Moreover, remember to have fun! Workplace parties do not take place often. Do not be a scrooge and miss out on the yuletide jubilee. Enjoy your time with your fellow coworkers! Happy Holidays!

Disclaimer: The views expressed on this website/blog are mine alone and do not necessarily reflect the views of my employer.


For more office decorum other than Holiday Party, please check out other articles or vist our Facebook and Twitter!

Disclaimer: The views expressed on this website/blog are mine alone and do not necessarily reflect the views of my employer.

Taking a Chance on a Contract

Taking a Chance on a Contract Written by Lilly Segura

Contrary to popular belief a contract position can be a great opportunity.
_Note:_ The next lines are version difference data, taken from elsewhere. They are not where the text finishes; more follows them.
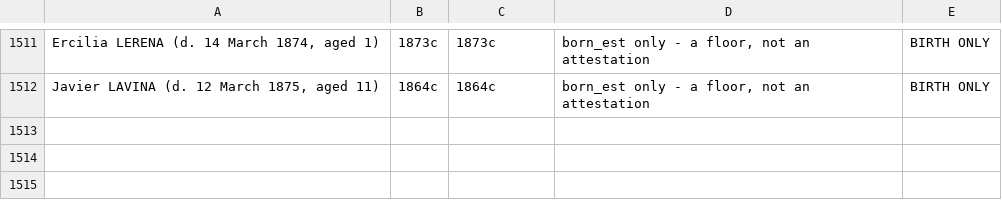
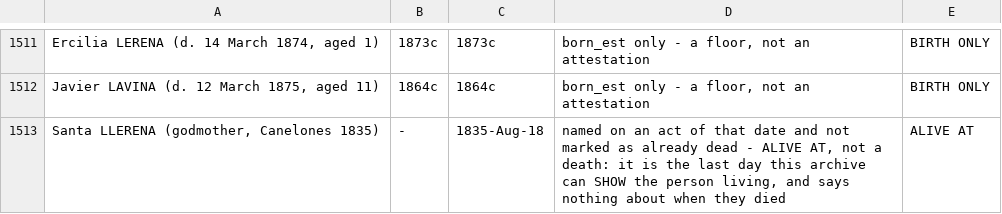
Before and after one commit to daviddef/TheLerena, a TSV file: data/last-attested-alive.tsv, drawn as a sheet; only a part is shown, gaps mark what is left out.

```diff
--- a/data/last-attested-alive.tsv
+++ b/data/last-attested-alive.tsv
@@ -1512 +1512,2 @@ Ercilia LERENA (d. 14 March 1874, aged 1)	1873c	1873c	born_est only - a floor, n
 Javier LAVINA (d. 12 March 1875, aged 11)	1864c	1864c	born_est only - a floor, not an attestation	BIRTH ONLY
+Santa LLERENA (godmother, Canelones 1835)	-	1835-Aug-18	named on an act of that date and not marked as already dead - ALIVE AT, not a death: it is the last day this archive can SHOW the person living, and says nothing about when they died	ALIVE AT
```
Also changed, not shown: 11 other files.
Traditionally, most job seekers prefer a position where they can remain with the company permanently. However, there are some instances when a contract position can be beneficial to your career, or simply beneficial in particular places in life. Many companies like to employ temporary work for various reasons such as special projects and peak periods.The following are reasons why you should definitely keep an open mind when conducting your job search.


Contract Positions are Excellent for Entry Level

Many clients like to hire fresh young faces out of college with appropriate degrees and extra curricular activities. A contract position that would last around 1-2 years is perfect for entry-level candidates. This is an excellent way to get your foot in the door with a company that would get you familiarized with industry terms, techniques, applicable laws, and standards.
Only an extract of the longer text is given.